▸ **WHAT TO WORK ON**
Each line of the material that mentions the word "Request" is to be copied.

▸ **EXERCISE DATA**

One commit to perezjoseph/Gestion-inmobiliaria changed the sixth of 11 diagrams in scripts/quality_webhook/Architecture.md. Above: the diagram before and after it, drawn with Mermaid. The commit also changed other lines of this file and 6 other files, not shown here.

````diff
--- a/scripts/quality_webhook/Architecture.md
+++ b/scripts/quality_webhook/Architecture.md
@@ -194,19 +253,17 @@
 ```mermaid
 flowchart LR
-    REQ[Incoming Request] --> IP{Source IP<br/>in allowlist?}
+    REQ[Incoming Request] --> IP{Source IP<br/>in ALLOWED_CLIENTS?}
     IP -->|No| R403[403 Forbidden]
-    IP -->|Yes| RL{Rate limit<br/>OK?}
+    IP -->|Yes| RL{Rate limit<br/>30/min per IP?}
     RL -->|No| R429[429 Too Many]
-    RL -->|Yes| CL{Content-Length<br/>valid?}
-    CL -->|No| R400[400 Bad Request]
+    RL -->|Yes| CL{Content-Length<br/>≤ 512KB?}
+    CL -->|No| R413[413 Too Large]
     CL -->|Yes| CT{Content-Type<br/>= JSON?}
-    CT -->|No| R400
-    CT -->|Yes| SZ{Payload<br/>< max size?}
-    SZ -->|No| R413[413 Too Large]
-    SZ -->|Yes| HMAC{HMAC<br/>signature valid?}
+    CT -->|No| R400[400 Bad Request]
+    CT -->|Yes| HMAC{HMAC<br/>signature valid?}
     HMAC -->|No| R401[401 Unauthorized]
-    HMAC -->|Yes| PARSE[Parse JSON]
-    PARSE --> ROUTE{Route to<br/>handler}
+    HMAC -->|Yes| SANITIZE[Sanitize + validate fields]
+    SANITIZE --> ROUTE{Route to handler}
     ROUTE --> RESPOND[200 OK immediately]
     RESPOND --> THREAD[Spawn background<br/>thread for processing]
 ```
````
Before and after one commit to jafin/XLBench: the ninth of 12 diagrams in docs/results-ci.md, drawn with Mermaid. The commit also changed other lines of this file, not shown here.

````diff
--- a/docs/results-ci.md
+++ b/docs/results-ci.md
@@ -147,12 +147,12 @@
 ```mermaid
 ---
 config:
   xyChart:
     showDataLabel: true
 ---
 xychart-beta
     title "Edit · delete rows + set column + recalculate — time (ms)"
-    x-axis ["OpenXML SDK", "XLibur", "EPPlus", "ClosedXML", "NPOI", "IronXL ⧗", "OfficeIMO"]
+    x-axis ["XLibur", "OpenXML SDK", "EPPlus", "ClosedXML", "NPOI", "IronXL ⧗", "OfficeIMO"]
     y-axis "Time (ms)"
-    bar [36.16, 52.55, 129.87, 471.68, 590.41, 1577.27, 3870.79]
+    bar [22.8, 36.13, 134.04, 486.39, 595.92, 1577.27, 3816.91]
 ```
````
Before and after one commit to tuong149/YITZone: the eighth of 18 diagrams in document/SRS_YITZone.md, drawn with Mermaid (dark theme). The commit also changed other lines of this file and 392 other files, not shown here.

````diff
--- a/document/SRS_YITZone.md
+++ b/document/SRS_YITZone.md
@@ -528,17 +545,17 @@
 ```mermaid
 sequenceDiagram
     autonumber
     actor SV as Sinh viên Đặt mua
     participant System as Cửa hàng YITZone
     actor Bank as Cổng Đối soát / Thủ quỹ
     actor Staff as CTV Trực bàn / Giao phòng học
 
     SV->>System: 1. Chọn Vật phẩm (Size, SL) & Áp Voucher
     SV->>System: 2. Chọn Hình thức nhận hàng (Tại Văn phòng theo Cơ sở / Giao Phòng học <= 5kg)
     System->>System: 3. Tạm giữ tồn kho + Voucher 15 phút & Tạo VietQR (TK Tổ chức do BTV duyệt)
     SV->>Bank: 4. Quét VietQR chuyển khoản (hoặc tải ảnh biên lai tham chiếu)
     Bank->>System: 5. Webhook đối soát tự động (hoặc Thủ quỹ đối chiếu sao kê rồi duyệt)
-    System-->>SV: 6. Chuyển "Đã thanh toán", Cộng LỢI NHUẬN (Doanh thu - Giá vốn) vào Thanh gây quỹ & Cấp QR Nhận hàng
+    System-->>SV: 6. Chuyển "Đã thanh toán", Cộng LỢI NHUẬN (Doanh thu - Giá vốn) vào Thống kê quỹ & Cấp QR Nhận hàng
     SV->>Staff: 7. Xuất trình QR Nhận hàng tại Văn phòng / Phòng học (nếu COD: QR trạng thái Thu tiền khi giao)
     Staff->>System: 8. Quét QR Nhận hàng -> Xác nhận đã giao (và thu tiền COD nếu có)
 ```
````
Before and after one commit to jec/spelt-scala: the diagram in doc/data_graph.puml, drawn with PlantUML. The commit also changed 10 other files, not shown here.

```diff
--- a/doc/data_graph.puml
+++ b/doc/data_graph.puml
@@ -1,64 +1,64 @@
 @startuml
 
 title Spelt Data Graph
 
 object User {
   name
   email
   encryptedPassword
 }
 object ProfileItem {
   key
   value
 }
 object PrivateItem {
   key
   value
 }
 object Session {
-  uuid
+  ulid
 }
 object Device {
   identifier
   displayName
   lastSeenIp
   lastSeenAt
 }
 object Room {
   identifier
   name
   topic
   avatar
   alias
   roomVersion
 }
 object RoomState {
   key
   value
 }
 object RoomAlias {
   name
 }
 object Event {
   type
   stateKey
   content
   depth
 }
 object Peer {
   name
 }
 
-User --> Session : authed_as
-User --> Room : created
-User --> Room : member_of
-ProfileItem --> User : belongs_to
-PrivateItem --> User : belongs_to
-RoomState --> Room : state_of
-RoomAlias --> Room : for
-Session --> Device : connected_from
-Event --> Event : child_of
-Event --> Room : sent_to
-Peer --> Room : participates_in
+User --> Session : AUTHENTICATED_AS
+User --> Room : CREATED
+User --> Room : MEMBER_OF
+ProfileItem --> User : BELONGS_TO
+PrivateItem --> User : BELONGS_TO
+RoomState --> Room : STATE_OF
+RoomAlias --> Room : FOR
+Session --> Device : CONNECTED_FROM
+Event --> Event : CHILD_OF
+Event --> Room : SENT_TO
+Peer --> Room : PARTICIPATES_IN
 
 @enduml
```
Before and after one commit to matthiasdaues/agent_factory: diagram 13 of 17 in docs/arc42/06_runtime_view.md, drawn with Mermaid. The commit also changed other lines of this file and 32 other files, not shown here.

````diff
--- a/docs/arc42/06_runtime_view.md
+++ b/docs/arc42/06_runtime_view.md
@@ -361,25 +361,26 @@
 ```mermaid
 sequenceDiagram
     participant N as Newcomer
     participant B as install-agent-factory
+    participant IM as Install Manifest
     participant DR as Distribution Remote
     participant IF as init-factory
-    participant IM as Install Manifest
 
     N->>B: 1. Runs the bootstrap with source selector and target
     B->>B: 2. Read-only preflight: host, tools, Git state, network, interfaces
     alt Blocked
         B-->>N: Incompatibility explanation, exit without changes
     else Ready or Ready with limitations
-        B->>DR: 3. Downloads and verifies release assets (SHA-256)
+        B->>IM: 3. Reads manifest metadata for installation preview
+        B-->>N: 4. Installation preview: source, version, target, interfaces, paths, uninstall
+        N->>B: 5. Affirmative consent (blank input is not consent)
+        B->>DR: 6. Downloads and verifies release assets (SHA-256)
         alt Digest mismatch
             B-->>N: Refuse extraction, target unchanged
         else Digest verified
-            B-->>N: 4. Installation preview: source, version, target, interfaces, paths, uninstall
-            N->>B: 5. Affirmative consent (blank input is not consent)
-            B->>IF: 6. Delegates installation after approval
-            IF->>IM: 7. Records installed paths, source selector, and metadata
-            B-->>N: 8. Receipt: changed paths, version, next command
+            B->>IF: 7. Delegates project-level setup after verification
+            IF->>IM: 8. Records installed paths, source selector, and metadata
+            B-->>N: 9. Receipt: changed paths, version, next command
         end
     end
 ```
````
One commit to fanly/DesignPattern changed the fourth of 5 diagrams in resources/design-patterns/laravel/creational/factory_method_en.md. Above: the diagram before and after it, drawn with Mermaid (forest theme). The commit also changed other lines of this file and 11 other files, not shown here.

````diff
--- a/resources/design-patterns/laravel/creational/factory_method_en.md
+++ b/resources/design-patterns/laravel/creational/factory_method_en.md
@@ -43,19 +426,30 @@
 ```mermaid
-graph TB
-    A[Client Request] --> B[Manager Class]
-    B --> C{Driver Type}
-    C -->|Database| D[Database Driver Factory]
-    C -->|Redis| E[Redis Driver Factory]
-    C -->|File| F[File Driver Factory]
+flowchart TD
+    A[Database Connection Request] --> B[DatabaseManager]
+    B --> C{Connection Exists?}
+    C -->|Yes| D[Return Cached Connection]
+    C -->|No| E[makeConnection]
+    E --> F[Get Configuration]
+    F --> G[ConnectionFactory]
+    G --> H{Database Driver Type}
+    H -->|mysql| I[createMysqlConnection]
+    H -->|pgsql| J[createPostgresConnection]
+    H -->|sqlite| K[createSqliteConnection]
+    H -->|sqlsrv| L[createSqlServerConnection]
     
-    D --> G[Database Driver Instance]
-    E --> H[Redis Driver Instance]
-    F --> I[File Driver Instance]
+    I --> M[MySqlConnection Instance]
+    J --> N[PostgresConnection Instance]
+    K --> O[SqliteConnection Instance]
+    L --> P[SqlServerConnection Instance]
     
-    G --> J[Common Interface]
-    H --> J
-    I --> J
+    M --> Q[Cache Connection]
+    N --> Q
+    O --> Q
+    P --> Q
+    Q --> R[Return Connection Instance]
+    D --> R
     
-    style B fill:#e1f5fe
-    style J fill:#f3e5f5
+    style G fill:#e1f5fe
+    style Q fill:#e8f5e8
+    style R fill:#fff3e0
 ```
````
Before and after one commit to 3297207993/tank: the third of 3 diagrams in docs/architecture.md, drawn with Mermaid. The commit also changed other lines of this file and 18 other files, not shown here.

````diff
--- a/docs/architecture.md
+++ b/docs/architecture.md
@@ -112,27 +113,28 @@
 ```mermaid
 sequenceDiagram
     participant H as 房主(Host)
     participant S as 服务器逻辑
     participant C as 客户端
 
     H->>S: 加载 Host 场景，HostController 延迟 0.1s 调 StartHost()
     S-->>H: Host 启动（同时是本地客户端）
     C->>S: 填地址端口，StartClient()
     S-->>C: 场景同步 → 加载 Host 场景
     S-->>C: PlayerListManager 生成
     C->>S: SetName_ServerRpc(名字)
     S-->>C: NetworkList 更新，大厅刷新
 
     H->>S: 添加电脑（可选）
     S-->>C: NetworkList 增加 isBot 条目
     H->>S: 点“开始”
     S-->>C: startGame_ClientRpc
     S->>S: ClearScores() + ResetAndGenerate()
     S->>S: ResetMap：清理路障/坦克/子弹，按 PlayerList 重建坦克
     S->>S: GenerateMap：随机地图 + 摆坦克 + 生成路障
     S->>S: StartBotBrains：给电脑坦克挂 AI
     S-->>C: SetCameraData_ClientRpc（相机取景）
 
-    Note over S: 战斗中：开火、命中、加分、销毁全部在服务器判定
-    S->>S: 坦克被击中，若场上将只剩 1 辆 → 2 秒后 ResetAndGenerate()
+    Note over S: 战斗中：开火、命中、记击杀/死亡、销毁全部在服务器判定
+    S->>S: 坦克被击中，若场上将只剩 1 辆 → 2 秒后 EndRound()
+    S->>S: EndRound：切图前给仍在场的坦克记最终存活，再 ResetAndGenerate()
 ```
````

▸ **COMPLETED TASK**
-    REQ[Incoming Request] --> IP{Source IP<br/>in allowlist?}
+    REQ[Incoming Request] --> IP{Source IP<br/>in ALLOWED_CLIENTS?}
-    CL -->|No| R400[400 Bad Request]
+    CT -->|No| R400[400 Bad Request]
-    A[Client Request] --> B[Manager Class]
+    A[Database Connection Request] --> B[DatabaseManager]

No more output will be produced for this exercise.